_Material supplied_
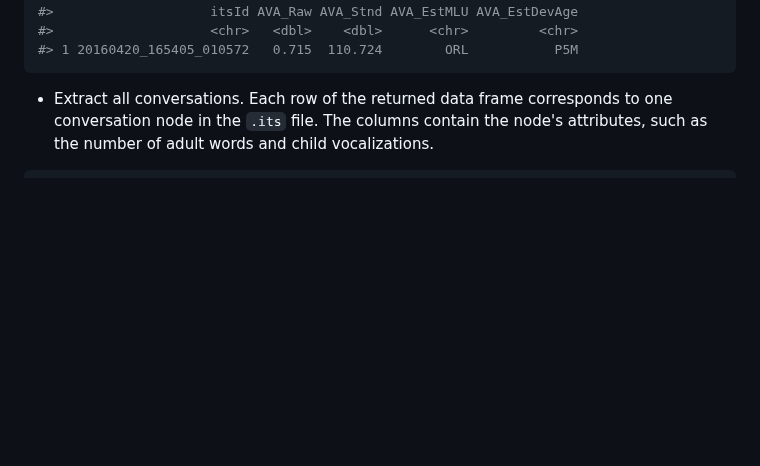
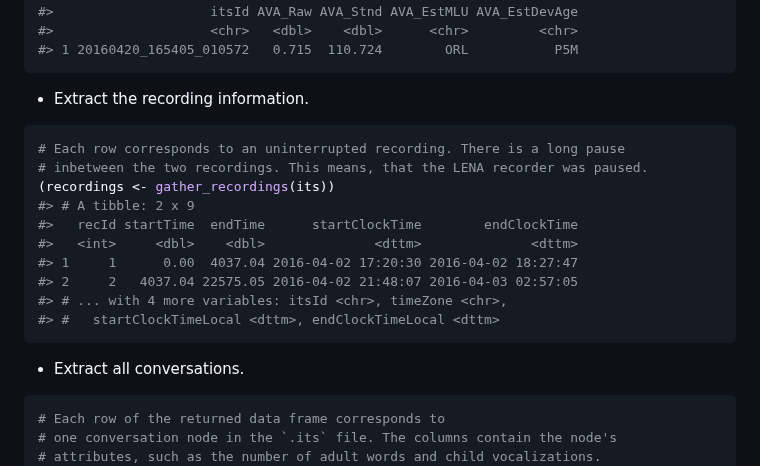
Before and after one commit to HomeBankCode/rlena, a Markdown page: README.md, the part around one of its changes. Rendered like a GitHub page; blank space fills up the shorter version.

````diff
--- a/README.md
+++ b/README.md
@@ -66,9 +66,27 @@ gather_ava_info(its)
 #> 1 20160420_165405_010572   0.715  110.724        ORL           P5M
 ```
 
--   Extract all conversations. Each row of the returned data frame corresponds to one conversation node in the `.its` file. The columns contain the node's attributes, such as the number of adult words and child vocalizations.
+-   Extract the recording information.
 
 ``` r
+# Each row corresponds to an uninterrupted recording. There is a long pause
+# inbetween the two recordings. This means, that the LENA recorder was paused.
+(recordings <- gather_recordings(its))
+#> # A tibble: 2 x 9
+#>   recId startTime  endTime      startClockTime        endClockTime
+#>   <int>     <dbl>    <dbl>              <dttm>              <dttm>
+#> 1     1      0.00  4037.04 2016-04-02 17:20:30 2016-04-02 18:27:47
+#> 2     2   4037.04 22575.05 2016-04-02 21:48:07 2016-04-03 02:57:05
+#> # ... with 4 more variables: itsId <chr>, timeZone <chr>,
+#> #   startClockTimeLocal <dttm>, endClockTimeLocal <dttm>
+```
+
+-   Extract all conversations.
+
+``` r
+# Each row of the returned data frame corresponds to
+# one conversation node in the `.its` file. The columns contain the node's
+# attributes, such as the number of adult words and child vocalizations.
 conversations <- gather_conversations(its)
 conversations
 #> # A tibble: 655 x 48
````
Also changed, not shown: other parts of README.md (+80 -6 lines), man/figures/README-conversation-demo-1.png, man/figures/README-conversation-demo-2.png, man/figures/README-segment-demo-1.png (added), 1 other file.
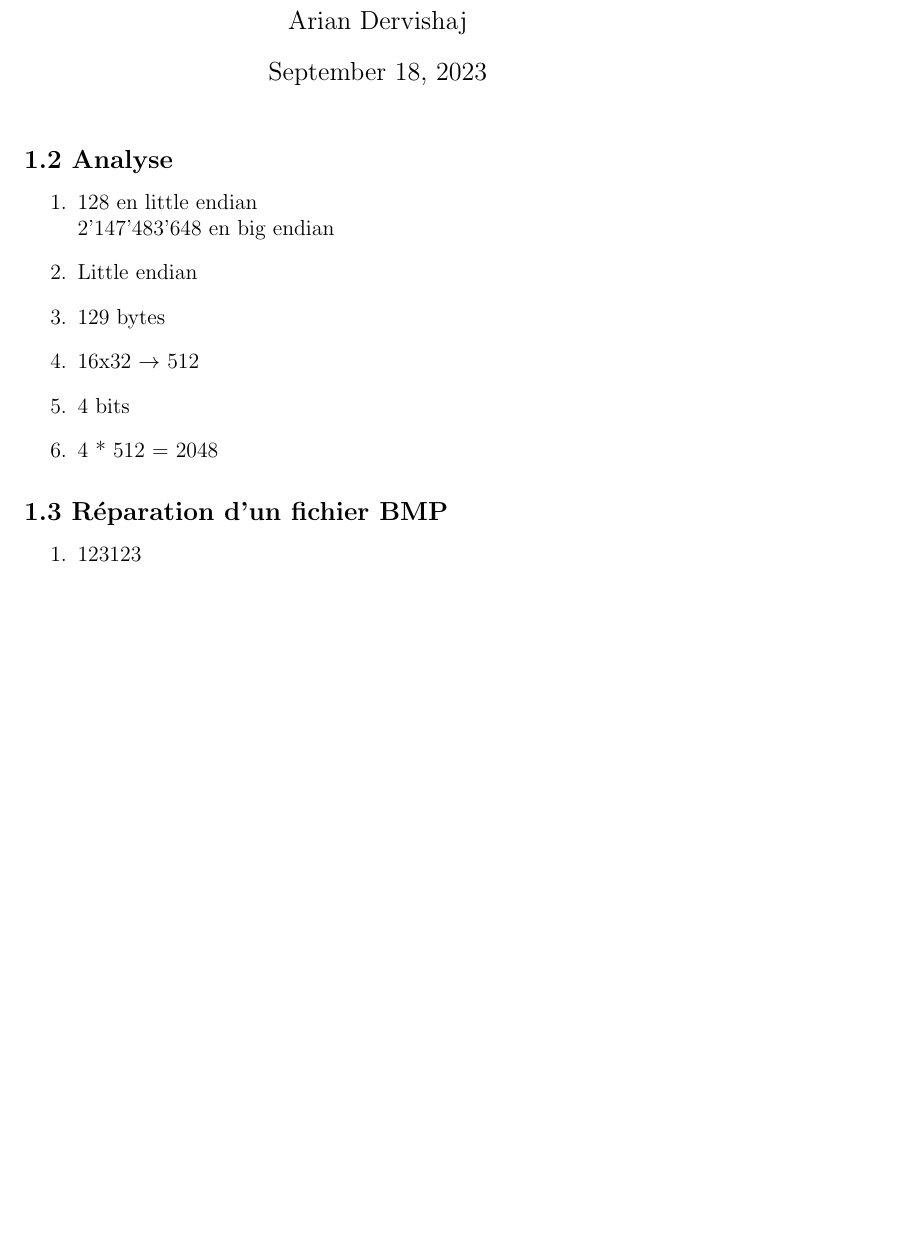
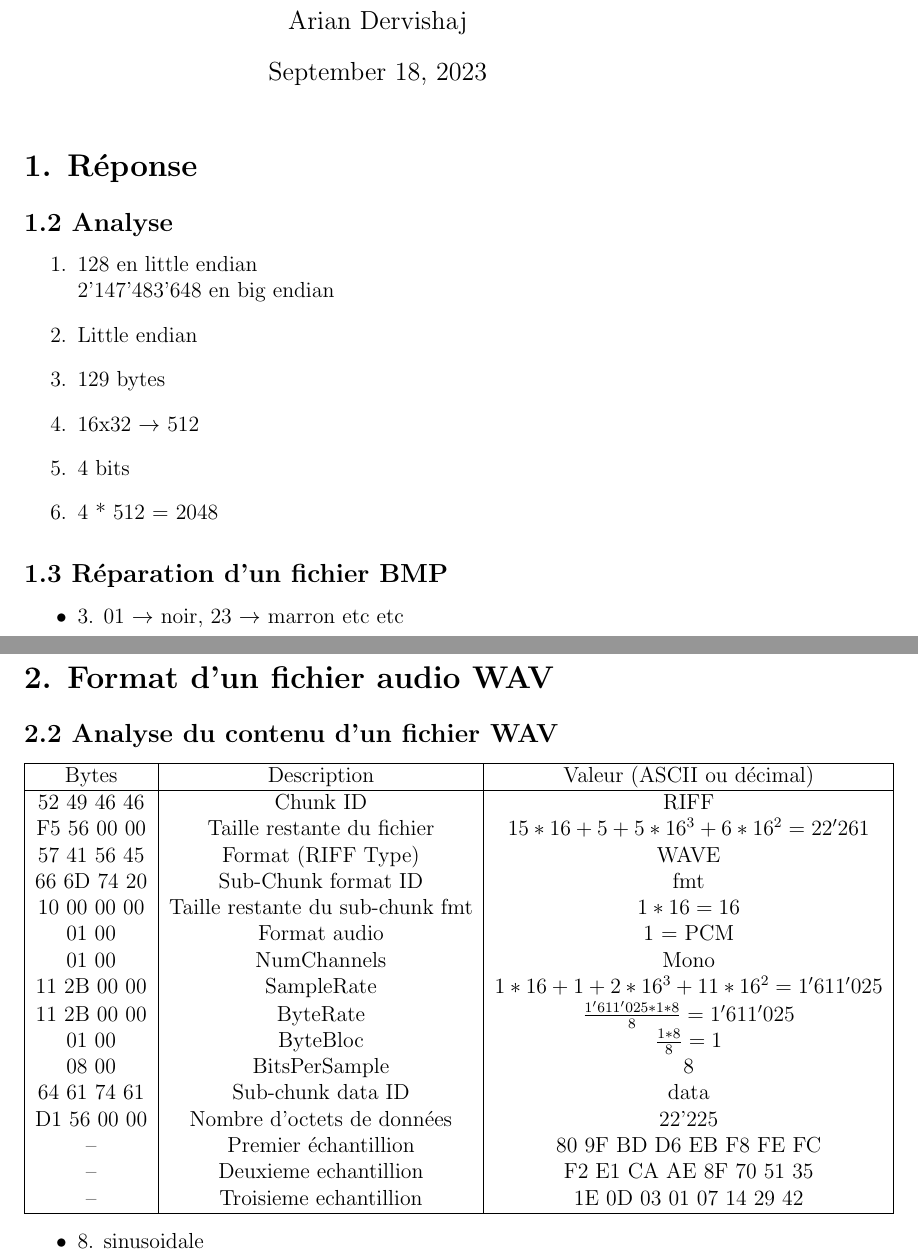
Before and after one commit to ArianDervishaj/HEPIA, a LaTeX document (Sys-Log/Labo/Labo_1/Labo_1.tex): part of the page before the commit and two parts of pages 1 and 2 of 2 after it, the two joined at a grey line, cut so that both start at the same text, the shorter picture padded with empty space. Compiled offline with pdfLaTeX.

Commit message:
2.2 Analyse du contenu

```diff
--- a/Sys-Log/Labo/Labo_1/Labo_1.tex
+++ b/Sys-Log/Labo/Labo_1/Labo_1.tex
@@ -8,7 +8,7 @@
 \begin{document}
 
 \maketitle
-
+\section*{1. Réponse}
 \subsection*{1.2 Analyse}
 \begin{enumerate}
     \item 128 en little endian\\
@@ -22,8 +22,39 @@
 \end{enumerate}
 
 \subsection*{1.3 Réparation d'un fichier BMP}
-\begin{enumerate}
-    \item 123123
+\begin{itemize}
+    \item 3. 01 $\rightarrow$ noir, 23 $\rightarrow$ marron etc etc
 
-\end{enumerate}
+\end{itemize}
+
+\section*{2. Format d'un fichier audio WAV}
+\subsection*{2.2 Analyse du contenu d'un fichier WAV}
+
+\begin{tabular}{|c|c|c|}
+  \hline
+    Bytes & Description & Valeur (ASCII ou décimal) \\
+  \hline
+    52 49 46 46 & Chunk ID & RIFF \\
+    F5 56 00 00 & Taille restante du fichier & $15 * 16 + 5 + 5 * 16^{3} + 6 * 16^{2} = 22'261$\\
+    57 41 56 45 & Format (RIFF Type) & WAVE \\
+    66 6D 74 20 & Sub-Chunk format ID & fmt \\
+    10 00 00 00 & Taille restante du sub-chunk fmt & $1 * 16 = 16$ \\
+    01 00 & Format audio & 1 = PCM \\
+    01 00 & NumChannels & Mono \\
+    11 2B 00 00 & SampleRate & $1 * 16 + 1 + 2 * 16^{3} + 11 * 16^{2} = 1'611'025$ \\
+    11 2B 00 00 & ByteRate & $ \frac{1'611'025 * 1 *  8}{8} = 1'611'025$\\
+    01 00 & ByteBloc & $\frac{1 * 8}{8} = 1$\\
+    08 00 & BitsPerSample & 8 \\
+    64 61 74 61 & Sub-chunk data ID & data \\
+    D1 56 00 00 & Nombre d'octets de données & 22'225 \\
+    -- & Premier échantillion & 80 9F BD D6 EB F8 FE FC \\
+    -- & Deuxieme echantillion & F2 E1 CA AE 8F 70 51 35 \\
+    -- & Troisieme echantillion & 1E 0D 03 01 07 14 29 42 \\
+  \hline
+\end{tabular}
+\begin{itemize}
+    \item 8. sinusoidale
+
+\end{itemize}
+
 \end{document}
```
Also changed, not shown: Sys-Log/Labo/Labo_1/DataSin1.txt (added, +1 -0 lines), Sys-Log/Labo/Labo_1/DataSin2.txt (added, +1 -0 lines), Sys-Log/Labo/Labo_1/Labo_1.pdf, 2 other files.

_Exercise_
Pull out the lines above in which the word "fichier" appears.

_Your solution_
 \subsection*{1.3 Réparation d'un fichier BMP}
+\section*{2. Format d'un fichier audio WAV}
+\subsection*{2.2 Analyse du contenu d'un fichier WAV}
+    F5 56 00 00 & Taille restante du fichier & $15 * 16 + 5 + 5 * 16^{3} + 6 * 16^{2} = 22'261$\\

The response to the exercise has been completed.